Might we be sentencing to the jail those who need the hospital?
Falling from moral standards is an ever-present danger for all devotee-seekers in this world of temptation. When others don’t live up to our moral expectations, it’s natural to feel disappointed, even devastated.
Amidst such feelings, it’s easy to become judgmental and censure the fallen.
However, Gita wisdom recommends caution and compassion towards such fallen devotees. Even if they behavior is terribly wrong, the Bhagavad-gita (09.30) urges us to consider them saintly if their heart is in the right place in the firm determination to keep serving Krishna, no matter what.

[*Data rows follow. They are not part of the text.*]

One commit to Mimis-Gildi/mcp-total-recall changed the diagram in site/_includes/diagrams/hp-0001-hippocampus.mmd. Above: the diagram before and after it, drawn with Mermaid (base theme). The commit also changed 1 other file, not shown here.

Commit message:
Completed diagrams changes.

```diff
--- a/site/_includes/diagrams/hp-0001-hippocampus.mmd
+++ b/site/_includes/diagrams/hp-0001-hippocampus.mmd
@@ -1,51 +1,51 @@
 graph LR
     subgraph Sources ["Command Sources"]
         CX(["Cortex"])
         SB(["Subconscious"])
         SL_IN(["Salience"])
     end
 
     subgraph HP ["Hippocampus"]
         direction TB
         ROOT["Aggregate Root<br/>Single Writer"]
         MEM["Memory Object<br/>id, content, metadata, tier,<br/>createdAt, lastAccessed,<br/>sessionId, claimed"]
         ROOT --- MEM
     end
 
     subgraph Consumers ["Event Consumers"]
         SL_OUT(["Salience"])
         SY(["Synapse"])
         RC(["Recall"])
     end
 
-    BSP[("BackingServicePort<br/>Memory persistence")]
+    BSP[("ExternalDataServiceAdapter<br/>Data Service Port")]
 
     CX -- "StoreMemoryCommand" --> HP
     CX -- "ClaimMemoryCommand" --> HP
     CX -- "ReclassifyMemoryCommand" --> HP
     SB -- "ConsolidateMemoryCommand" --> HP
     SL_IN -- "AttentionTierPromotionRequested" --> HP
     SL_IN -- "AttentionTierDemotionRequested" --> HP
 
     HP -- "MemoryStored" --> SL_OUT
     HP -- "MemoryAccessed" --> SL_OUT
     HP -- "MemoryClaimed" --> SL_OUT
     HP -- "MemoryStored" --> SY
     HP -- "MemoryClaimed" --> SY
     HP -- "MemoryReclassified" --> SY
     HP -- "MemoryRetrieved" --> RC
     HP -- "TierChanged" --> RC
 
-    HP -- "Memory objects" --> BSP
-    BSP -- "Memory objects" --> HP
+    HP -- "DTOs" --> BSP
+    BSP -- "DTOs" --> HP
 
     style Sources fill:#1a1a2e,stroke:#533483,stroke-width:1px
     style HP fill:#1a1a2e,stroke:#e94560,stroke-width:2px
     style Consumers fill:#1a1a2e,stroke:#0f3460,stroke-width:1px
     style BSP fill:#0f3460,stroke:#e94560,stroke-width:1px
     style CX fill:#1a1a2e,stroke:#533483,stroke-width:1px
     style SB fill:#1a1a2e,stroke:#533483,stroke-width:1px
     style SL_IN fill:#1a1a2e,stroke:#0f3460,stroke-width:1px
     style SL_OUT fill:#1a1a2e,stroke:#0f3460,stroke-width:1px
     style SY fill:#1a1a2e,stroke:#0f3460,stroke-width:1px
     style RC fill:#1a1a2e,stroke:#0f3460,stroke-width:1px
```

To understand, let’s consider the disease metaphor. All of us are souls who are presently infected by deep-rooted material conditionings that impel us towards sensual, even immoral, pleasures. The process of bhakti-yoga can counter and cure this infection. But complete healing usually comes only after a lifetime of striving, of careful and consistent treatment.
If we somehow became lax in the treatment, the disease may relapse and impel us to act unbecomingly. All of us are vulnerable to such relapses, though of course the kind of misbehavior that we may relapse into can vary depending on what our past conditioning was.
Those afflicted by such relapses need the hospital, a facility for intensive spiritual healing – especially when they are determined to continue the treatment of bhakti-yoga and strive for moral uprightness. Sadly however, we may send them to a jail by condemning them as moral reprobates, as hypocrites, as betrayers and what not. Such value-judgments practically exile them into a spiritual Siberia. They go away from devotee association and into worldly association which only tightens the shackles of their conditionings.
To avoid such tragic fallout, the Gita urges us to focus on the sincerity of their intention and thereby help them return to moral and spiritual health.
“Even if one commits the most abominable action, if he is engaged in devotional service he is to be considered saintly because he is properly situated in his determination.”